### What you need to do
Look below for the lines from the one with "ui.item.data('start', ui.item.index());" to the one with "if (typeof id", and copy exactly those lines, both ends included.

┌─ Input material

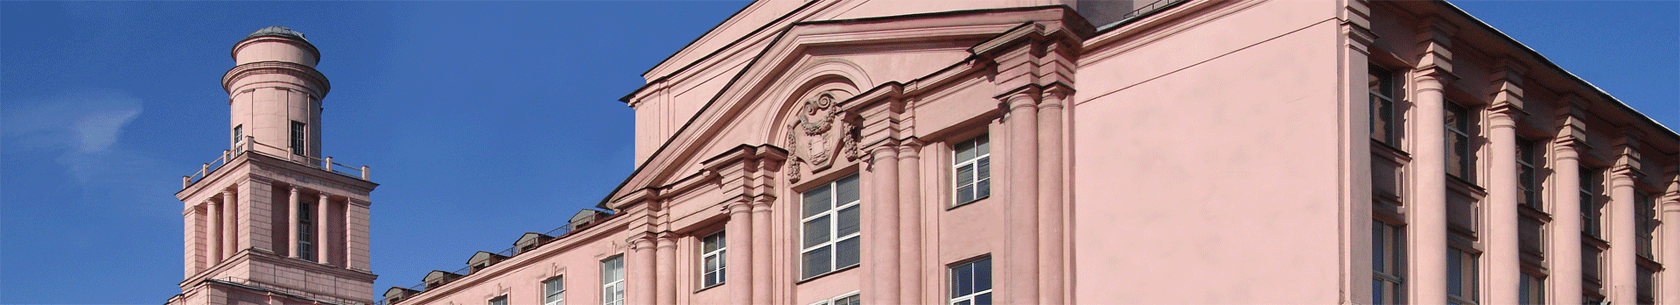
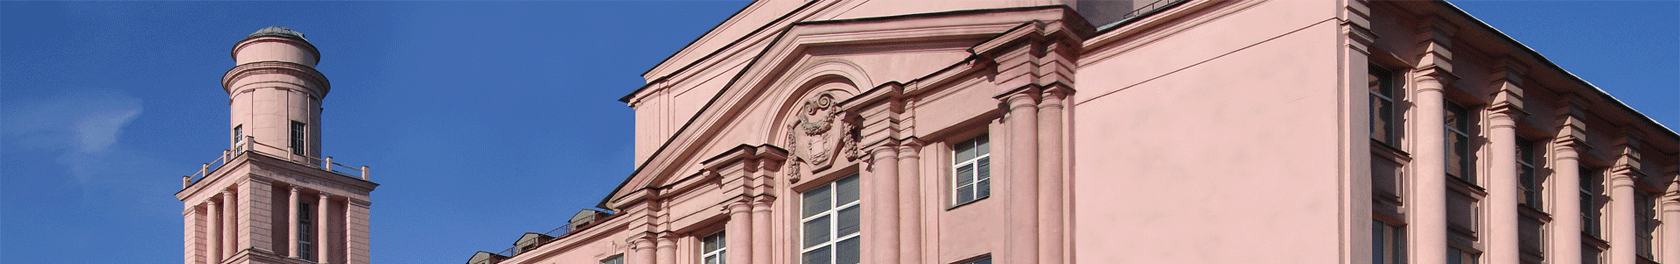
update

diff --git a/app/public/js/controllers.js b/app/public/js/controllers.js
@@ -388,17 +388,15 @@ function NewsCtrl($scope, $routeParams, Courses) {
 
 }
 
-function ShelfCtrl($scope, $routeParams, $timeout, Courses) {
-    
-    var index = 0;
+function ShelfCtrl($scope, $routeParams, Courses) {
+    $scope.currentEdit = -1;
 
-    $scope.posts = Courses.query({courseId: $routeParams.courseId,
+    $scope.posts = Courses.query({
+        courseId: $routeParams.courseId,
         partId: $routeParams.partId},function(){
             //$scope.updateToc();
         });
         
-    //$scope.posts = ["Заголовок 1", "Заголовок длинный 2", "Заголовок очень длинный 3", "Заголовок 4", "Заголовок 5", "Заголовок 6", "Заголовок 7", "Заголовок 8", "Заголовок 9"];
-
     // jQuery UI Sortable
     $scope.dragStart = function(e, ui) {
         ui.item.data('start', ui.item.index());
@@ -409,40 +407,76 @@ function ShelfCtrl($scope, $routeParams, $timeout, Courses) {
 
         $scope.posts.splice(end, 0,
                 $scope.posts.splice(start, 1)[0]);
-                
-        //console.log($scope.posts[start].index);
-        //console.log($scope.posts[end].index);
-        
-        //$scope.posts[end].index = ($scope.posts[end-1].index+$scope.posts[end+1].index)/2;
 
         $scope.$apply();
-        
-        //$scope.updateToc();
     };
     $('#sortable').sortable({
         start: $scope.dragStart,
         update: $scope.dragEnd
     });
     
+    $scope.isEditor = function(id) {
+        if ($scope.currentEdit === id)
+            return true;
+        else
+            return false;
+    };
+    
+    $scope.edit = function(id) {
+        $scope.currentEdit = id;
+        if (id >= 0) {
+            $scope.curr = {
+                //id: $scope.posts[id]._id,
+                title: $scope.posts[id].title,
+                text: $scope.posts[id].text,
+                date: $scope.posts[id].date,
+                author: $scope.posts[id].author
+            };
+            $('#sortable').sortable("disable");
+        } else {
+            delete $scope.curr;
+            $('#sortable').sortable("enable");
+        }
+    };
+    
     $scope.add = function(id) {
-        $scope.posts.splice(id+1,0,{
+        if (typeof id === 'undefined') {
+            id = $scope.posts.length-1;
+        };
+        var post = {
             title: "Заголовок "+$scope.posts.length,
-            text: "Содержание... ",
-            index: index,
-            date: new Date(),
-            author: "anton"
+            text: "Содержание... "
+        };
+        var newPost = new Courses(post);
+        newPost.$save({courseId: $routeParams.courseId,
+            partId: $routeParams.partId}, function(data) {
+            $scope.posts.splice(id+1,0,data);
         });
-        index = index + 100;
-        //$scope.updateToc();
     };
     
     $scope.del = function(id) {
-        this.destroy(function() {
-            $scope.posts.splice(id, 1);
-            //$scope.updateToc();
+        var scope = this;
+        Courses.remove({courseId: $routeParams.courseId,
+            partId: $routeParams.partId,
+            itemId: $scope.posts[id]._id}, function() {
+            scope.destroy(function() {
+                $scope.posts.splice(id, 1);
+            });
         });
     };
     
+    $scope.update = function(id) {
+        var newPost = new Courses($scope.curr);
+        newPost.$update({courseId: $routeParams.courseId,
+            partId: $routeParams.partId,
+            itemId: $scope.posts[id]._id}, function() {
+            $scope.posts[id].title = $scope.curr.title;
+            $scope.posts[id].text = $scope.curr.text;
+            $scope.edit(-1);
+        });
+    };
+    
+    // title of content
     $scope.updateToc = function() {
         if(!$scope.$$phase) {
             $scope.$apply();
@@ -461,9 +495,4 @@ function ShelfCtrl($scope, $routeParams, $timeout, Courses) {
             });
         });
     };
-    
-    // fixme: update wrong
-    $scope.$watch("posts", function() {
-        return $scope.updateToc();
-    }, true);
 }

diff --git a/app/public/courses/tpl/shelf.html b/app/public/courses/tpl/shelf.html
@@ -70,34 +70,34 @@
 
     <div id="sortable">
         <div ng-repeat="item in posts" class="post-item" style="background-color: #fff" fadey="500">
-        <div ng-hide="isEditor($index)" class="box">
-            <div class="toolbar">
-                <a class="button" ng-click="add($index)" title="добавить"><i class="icon-plus"></i></a>
-                <a class="button" ng-click="edit($index)" title="править"><i class="icon-pencil"></i></a>
-                <a class="button" ng-click="del($index)" title="удалить"><i class="icon-trash"></i></a>
+            <div ng-hide="isEditor($index)" class="box">
+                <div class="toolbar">
+                    <a class="button" ng-click="add($index)" title="добавить"><i class="icon-plus"></i></a>
+                    <a class="button" ng-click="edit($index)" title="править"><i class="icon-pencil"></i></a>
+                    <a class="button" ng-click="del($index)" title="удалить"><i class="icon-trash"></i></a>
+                </div>
+                <h3 class="title">{{item.title}}</h3>
+                <div class="desc" ng-bind-html-unsafe="item.text"></div>
+                <div style="font-size: small; text-align: right">
+                    <span class="date">{{item.author}}</span>,
+                    <span class="date">{{item.date | dateToText}}</span>
+                </div>
             </div>
-            <h3 class="title">{{item.title}}</h3>
-            <div class="desc" ng-bind-html-unsafe="item.text"></div>
-            <div style="font-size: small; text-align: right">
-                <span class="date">{{item.author}}</span>,
-                <span class="date">{{item.date | dateToText:'time'}}</span>
+            <div ng-show="isEditor($index)" class="box">
+                <div class="toolbar">
+                    <a class="button" ng-click="update($index)" title="сохранить"><i class="icon-download-alt"></i></a>
+                    <a class="button" ng-click="edit(-1)" title="закрыть"><i class="icon-remove"></i></a>
+                </div>
+                <input type="text" ng-model="curr.title" class="title-editor" placeholder="Заголовок">
+                <p class="date-editor">{{curr.date | dateToText}}</p>
+                <textarea class="desc-editor" ng-model="curr.text"></textarea>
             </div>
-        </div>
-        <div ng-show="isEditor($index)" class="box">
-            <div class="toolbar">
-                <a class="button" ng-click="update($index)" title="сохранить"><i class="icon-download-alt"></i></a>
-                <a class="button" ng-click="edit(-1)" title="закрыть"><i class="icon-remove"></i></a>
-            </div>
-            <input type="text" ng-model="curr.title" class="title-editor" placeholder="Заголовок">
-            <p class="date-editor">{{curr.date | dateToText:'time'}}</p>
-            <textarea class="desc-editor" ng-model="curr.text"></textarea>
-        </div>
-          
-
         </div>
     </div>
 
-    <button ng-click="add()">Add</button>
+    <button ng-show="posts.length == 0" ng-click="add()">Add</button>
+    <!--
     <hr>
     <pre ng-bind="posts|json"></pre>
+    -->
 </div>

diff --git a/app/public/tpl/home.html b/app/public/tpl/home.html
@@ -2,7 +2,7 @@
     .top-block {
         background: url('img/itmo_panorama_1680.png') no-repeat center;
         /*position: absolute;*/
-        height: 305px;
+        height: 264px;
         -webkit-background-size: cover;
         -moz-background-size: cover;
         -o-background-size: cover;
@@ -12,16 +12,16 @@
         margin-bottom: 30px;
     }
     .top-block .text-area {
-        margin: 60px 4px 0 4px;
+        margin: 45px 4px 0 4px;
         background: #04357a;
         background: rgba(4,53,122,0.85);
         border-radius: 25px;
         border-top-right-radius: 60px;
         border-bottom-right-radius: 25px;
-
+        /*
         border: 1px solid #042750;
         box-shadow: 1px 1px 20px #042750;
-
+        */
     }
     .top-block .logo-image {
         float: right;
@@ -102,7 +102,7 @@
 <div class="container">
     <!--<h3 style="color: #0f88cc; font-family: 'Jura'">Курсы</h3>-->
     <div ng-repeat="course in catalog | orderBy:'begin'" style="clear: both; margin-bottom: 20px">
-        <a class="thumbnail" href="#video" ng-click="catalog.name=course.name; catalog.video=course.video" data-toggle="modal" style="text-decoration: none; color: #333; border-radius: 25px; min-height: 160px; padding: 15px">
+        <a class="thumbnail" href="#video" ng-click="catalog.name=course.name; catalog.video=course.video" data-toggle="modal" style="text-decoration: none; color: #333; border-radius: 25px; min-height: 160px; padding: 15px;">
             <div>
                 <img ng-src="courses/{{course.id}}/img/logo.png" style="border-radius: 10px;float: left;margin: 0 20px 0px 0;">
 
@@ -111,7 +111,7 @@
                     <p><span class="circle type2">{{getDiffInWeeks(course.beginDate,course.endDate)}}</span> <span style="font-weight: bold">{{getWeekName(getDiffInWeeks(course.beginDate,course.endDate))}}</span></p>
                 </div>
 
-                <p style="color: #0f88cc; font-family: 'Jura'; font-size: x-large; padding-bottom: 5px;">{{course.name}}</p>
+                <p style="color: #0f88cc; font-family: 'Jura'; font-size: x-large; padding-bottom: 5px; font-weight: bold">{{course.name}}</p>
 
                 <p>{{course.description}}</p>
                 <p>Авторы курса: {{getAuthors(course.authors)}}</p>

diff --git a/app/routes/shelf.js b/app/routes/shelf.js
@@ -12,9 +12,11 @@ var Schema = mongoose.Schema; //Schema.ObjectId
 
 var Shelf = new Schema({
     courseid: {type: String, required: true},
-    index: { type: Number, required: true },
+    author: {type: String, required: true},
+    index: {type: Number, required: true},
     date: { type: Date, required: true },
-    context: {type: String, required: true}
+    title: {type: String, required: true},
+    text: {type: String, required: true}
 });
 
 ShelfModel = mongoose.model('Shelf', Shelf);
@@ -24,7 +26,7 @@ ShelfModel = mongoose.model('Shelf', Shelf);
  */
 
 exports.get = function(req, res) {
-    ShelfModel.find(function(err, data) {
+    ShelfModel.find().sort({ index: 1 }).exec(function(err, data) {
         if (!err) {
             res.json(data); // 200 OK + data
         } else {
@@ -39,9 +41,11 @@ exports.add = function(req, res) {
     
     var newShelf = new ShelfModel({
         courseid: req.params.courseId,
-        userid: userid,
+        author: userid,
+        index: new Date().getTime(),
         date: new Date(),
-        context: req.body.context
+        title: req.body.title,
+        text: req.body.text
     });
     newShelf.save(function(err, data) {
         if (!err) {
@@ -54,7 +58,7 @@ exports.add = function(req, res) {
 };
 
 exports.remove = function(req, res) {
-    newShelf.remove({_id: req.params.itemId, courseid: req.params.courseId},
+    ShelfModel.remove({_id: req.params.itemId, courseid: req.params.courseId},
     function(err) {
         if (!err) {
             res.send(200); // 200 OK
@@ -66,8 +70,8 @@ exports.remove = function(req, res) {
 };
 
 exports.update = function(req, res) {
-    newShelf.update({_id: req.params.itemId, courseid: req.params.courseId},
-    {date: new Date(), context: req.body.context},
+    ShelfModel.update({_id: req.params.itemId, courseid: req.params.courseId},
+    {date: new Date(), title: req.body.title, text: req.body.text},
     function(err) {
         if (!err) {
             res.send(200); // 200 OK

diff --git a/app/routes/profile.js b/app/routes/profile.js
@@ -60,7 +60,7 @@ passport.use(new LocalStrategy({
 function(username, password, done) {
     ProfileModel.findOne({login: username}, function(err, data) {
         if (!err && data && data.passwd === toHash(password)) {
-            return done(null, data._id);
+            return done(null, data.login);
         } else {
             return done(err);
         }
@@ -111,7 +111,7 @@ exports.get = function(req, res) {
     if (!userid)
         return res.send(401); // 401 Unauthorized
 
-    ProfileModel.findById(userid, function(err, data) {
+    ProfileModel.findOne({login: userid}, function(err, data) {
         if (!err) {
             data.passwd = '';
             res.json(data); // 200 OK + data
@@ -129,9 +129,11 @@ exports.update = function(req, res) {
         return res.send(401); // 401 Unauthorized
     
     var profile = {};
+    /*
     if (req.body.login) {
         profile.login = req.body.login;
     }
+    */
     if (req.body.email) {
         profile.email = req.body.email;
     }
@@ -145,7 +147,7 @@ exports.update = function(req, res) {
         profile.courses = req.body.courses;
     }
 
-    ProfileModel.findByIdAndUpdate(userid, profile, function(err) {
+    ProfileModel.findOneAndUpdate({login: userid}, profile, function(err) {
         if (!err) {
             res.send(200); // 200 OK
         } else {
@@ -161,7 +163,7 @@ exports.remove = function(req, res) {
     if (!userid)
         return res.send(401); // 401 Unauthorized
     
-    ProfileModel.remove({userid: userid}, function(err) {
+    ProfileModel.remove({login: userid}, function(err) {
         if (!err) {
             res.send(200); // 200 OK
         } else {
@@ -195,7 +197,7 @@ exports.register = function(req, res) {
     });
     newProfile.save(function(err, data) { 
         if (!err) {
-            req.session.passport.user = data._id;
+            req.session.passport.user = data.login;
             res.send(200); // 200 OK
         } else {
             // if user exists (dublicate)

diff --git a/app/public/js/directives.js b/app/public/js/directives.js
@@ -51,13 +51,15 @@ angular.module('app.directives', [])
             elm = jQuery(elm);
             elm.hide();
             elm.fadeIn(duration, function() {
-                scope.$apply();
+                if(!scope.$$phase) {
+                    scope.$apply();
+                }
             });
 
-            scope.destroy = function(complete) {
+            scope.destroy = function() {
                 elm.fadeOut(duration, function() {
-                    if (complete) {
-                        complete.apply(scope);
+                    if(!scope.$$phase) {
+                        scope.$apply();
                     }
                 });
             };

diff --git a/app/public/index.html b/app/public/index.html
@@ -27,7 +27,7 @@
     <body ng-controller="AppCtrl">
             
         <!-- Header -->
-        <div class="footer" ng-include="'tpl/navbar.html'"></div>
+        <div ng-include="'tpl/navbar.html'"></div>
 
         <!-- Content -->
         <div class="content">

└─

### Written answer
         ui.item.data('start', ui.item.index());
@@ -409,40 +407,76 @@ function ShelfCtrl($scope, $routeParams, $timeout, Courses) {
 
         $scope.posts.splice(end, 0,
                 $scope.posts.splice(start, 1)[0]);
-                
-        //console.log($scope.posts[start].index);
-        //console.log($scope.posts[end].index);
-        
-        //$scope.posts[end].index = ($scope.posts[end-1].index+$scope.posts[end+1].index)/2;
 
         $scope.$apply();
-        
-        //$scope.updateToc();
     };
     $('#sortable').sortable({
         start: $scope.dragStart,
         update: $scope.dragEnd
     });
     
+    $scope.isEditor = function(id) {
+        if ($scope.currentEdit === id)
+            return true;
+        else
+            return false;
+    };
+    
+    $scope.edit = function(id) {
+        $scope.currentEdit = id;
+        if (id >= 0) {
+            $scope.curr = {
+                //id: $scope.posts[id]._id,
+                title: $scope.posts[id].title,
+                text: $scope.posts[id].text,
+                date: $scope.posts[id].date,
+                author: $scope.posts[id].author
+            };
+            $('#sortable').sortable("disable");
+        } else {
+            delete $scope.curr;
+            $('#sortable').sortable("enable");
+        }
+    };
+    
     $scope.add = function(id) {
-        $scope.posts.splice(id+1,0,{
+        if (typeof id === 'undefined') {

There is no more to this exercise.